OAKLAND, CA.- Speaking from 39 years of experience guiding his clients to integrate antique carpets into their homes, Jan David Winitz, president and founder of Claremont Rug Company, explains his approach. “An analogy that I often use is that of a symphony orchestra,” he says. “Rugs, antiques and other art forms are employed much in the same way that musicians perform in an orchestra. Each instrument makes its own unique contribution to create a unified sound. Working with the home owner, my role is that of the conductor to create the harmony of the symphony in the residence.”
Whether architecturally traditional, contemporary or transitional, a home’s features and the homeowner’s vision help to dictate the choice of antique Persian and tribal rugs for Winitz. Among the considerations are the height of ceilings, the amount of natural light as well as the furniture and other art. Large residences often have significant volume with multi-story ceilings. “In such cases, antique rugs create the ‘ground’ element that serves as the focal point,” says Winitz.
In floor configurations, particularly in larger rooms or spaces, smaller rugs can subtly create separate conversation areas, while a palace-size carpet serves as a unifier.

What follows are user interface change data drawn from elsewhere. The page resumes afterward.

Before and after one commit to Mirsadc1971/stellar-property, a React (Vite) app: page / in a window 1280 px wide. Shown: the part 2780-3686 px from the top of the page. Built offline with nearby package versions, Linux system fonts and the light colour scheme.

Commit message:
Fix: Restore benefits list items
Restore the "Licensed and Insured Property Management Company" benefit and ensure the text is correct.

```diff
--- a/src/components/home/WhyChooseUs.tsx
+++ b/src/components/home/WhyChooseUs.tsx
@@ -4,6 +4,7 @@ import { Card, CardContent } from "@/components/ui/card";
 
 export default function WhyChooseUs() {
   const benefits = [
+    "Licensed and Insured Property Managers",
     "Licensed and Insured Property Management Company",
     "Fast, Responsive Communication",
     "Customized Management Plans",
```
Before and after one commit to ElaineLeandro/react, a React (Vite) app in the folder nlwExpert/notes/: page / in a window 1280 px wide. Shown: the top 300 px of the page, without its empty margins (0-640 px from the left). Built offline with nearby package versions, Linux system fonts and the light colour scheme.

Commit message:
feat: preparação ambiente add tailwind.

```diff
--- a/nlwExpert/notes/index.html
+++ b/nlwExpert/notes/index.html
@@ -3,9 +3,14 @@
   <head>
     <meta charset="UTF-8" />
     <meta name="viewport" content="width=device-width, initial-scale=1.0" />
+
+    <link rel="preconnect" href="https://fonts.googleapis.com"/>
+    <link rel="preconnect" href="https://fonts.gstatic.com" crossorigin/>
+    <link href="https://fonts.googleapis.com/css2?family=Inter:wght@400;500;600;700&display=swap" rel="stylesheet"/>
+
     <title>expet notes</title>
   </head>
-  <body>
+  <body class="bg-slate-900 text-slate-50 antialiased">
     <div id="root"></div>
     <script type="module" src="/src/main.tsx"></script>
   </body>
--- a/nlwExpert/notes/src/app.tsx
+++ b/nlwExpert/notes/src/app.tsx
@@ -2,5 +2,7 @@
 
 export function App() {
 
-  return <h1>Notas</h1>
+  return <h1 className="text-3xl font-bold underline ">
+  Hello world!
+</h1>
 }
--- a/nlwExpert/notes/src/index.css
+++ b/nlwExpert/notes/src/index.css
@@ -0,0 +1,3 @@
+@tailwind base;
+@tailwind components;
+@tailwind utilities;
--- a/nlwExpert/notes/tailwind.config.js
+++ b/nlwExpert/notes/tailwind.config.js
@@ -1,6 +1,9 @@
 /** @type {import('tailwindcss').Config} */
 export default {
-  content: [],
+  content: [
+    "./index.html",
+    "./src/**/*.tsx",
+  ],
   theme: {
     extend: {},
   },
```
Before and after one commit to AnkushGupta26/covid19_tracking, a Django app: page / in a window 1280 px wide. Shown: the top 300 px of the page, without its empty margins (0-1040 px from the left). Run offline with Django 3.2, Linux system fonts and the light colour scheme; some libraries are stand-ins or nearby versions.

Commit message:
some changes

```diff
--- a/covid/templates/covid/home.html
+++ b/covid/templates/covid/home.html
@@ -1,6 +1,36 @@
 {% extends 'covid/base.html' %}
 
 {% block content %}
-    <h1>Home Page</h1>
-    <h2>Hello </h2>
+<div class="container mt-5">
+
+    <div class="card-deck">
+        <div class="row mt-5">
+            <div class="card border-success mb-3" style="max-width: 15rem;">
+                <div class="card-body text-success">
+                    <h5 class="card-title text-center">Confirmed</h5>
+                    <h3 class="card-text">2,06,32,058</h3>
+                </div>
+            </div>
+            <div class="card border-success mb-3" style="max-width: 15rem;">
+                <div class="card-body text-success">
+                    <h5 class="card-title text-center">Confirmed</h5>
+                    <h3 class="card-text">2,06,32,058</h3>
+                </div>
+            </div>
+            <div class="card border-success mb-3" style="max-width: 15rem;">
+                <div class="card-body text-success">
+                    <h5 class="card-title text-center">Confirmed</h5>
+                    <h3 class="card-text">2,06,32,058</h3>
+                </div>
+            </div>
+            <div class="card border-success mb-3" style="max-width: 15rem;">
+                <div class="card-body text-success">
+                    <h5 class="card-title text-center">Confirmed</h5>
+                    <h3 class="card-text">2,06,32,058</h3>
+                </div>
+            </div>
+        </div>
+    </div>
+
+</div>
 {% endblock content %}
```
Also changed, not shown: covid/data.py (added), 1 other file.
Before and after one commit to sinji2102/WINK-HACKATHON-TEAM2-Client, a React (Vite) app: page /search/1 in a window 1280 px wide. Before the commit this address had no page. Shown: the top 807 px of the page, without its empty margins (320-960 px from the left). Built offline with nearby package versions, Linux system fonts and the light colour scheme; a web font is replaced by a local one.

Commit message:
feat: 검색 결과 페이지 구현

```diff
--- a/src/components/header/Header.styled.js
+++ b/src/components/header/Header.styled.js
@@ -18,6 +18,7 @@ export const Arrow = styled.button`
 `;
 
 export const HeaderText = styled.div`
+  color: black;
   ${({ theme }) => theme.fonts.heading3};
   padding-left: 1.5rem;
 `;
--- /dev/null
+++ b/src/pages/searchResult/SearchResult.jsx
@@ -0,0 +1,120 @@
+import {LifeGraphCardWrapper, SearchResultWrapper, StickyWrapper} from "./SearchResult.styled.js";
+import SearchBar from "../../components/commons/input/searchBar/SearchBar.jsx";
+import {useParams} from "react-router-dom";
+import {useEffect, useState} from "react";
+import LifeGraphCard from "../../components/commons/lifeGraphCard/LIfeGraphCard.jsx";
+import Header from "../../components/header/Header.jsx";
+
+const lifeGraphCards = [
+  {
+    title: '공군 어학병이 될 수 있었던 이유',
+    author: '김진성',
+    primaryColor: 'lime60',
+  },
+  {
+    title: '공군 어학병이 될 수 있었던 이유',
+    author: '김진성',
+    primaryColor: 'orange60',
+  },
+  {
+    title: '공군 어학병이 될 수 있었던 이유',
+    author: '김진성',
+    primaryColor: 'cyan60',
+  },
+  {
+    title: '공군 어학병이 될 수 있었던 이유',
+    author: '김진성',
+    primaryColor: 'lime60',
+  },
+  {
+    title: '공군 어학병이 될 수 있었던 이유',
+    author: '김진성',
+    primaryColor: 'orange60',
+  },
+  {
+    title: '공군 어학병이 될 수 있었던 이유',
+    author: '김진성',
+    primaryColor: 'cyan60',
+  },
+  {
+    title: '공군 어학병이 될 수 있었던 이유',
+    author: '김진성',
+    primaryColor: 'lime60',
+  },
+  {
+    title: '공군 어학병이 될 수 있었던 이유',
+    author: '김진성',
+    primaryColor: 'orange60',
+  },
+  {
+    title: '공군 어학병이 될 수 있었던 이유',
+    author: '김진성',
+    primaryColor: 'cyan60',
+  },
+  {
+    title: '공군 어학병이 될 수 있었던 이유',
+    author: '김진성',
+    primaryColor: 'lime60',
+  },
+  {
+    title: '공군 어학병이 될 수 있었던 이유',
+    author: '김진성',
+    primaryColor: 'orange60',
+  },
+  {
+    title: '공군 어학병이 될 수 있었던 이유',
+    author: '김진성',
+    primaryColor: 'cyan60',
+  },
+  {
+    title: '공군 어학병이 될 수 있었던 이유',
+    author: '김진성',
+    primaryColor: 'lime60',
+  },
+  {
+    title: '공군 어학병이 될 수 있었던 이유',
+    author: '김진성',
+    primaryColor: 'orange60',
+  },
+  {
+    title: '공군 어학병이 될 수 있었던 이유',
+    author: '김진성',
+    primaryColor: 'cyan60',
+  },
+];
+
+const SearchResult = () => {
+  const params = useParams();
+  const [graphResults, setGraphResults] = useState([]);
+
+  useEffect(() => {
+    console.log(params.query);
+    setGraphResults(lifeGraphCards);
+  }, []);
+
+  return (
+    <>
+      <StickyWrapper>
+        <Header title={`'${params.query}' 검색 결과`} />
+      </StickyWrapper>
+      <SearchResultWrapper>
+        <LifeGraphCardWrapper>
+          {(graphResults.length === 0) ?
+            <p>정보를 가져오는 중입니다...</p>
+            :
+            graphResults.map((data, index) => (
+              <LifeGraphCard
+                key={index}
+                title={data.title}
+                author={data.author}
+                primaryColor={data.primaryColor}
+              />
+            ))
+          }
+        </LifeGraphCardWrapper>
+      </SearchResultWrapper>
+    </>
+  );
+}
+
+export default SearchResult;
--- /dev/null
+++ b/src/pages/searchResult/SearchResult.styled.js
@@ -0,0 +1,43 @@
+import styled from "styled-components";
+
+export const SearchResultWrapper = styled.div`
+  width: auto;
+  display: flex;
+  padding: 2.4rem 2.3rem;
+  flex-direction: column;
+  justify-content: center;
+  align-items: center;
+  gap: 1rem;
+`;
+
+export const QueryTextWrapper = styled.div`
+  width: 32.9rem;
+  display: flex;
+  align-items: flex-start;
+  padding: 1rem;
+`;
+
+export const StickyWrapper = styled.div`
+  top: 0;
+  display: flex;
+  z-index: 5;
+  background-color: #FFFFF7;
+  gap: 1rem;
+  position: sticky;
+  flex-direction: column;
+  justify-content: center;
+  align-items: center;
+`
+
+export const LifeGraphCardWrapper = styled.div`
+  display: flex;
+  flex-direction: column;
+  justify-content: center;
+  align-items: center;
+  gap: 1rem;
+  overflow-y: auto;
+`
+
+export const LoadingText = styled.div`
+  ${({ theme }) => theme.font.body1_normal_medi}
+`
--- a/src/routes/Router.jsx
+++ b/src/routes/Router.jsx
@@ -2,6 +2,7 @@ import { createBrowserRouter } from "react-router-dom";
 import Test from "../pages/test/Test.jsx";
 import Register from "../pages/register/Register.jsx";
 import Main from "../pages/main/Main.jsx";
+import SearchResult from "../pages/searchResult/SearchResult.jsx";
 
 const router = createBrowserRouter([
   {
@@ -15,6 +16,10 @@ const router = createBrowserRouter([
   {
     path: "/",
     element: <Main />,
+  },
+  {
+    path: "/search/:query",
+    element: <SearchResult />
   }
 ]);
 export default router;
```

One of the more delightful aspects of antique Oriental rugs is the versatility that they bring to a residence, room by room, to express something specific—formal/casual, contemplative/spirited. “Rugs have an artistic theme or ambiance. A Laver Kirman or a Serapi, styles that are polar opposites in emotional nuance, can both provide breathtaking impact, depending whether you wish the room’s tempo to be lento or allegro, so to speak,” Winitz says.
“My niche—art-level antique rugs—has afforded me the opportunity to visit and to assist in furnishing many very beautiful residences internationally and to experience first-hand how strategically chosen rugs endow a home with a palpable graciousness.”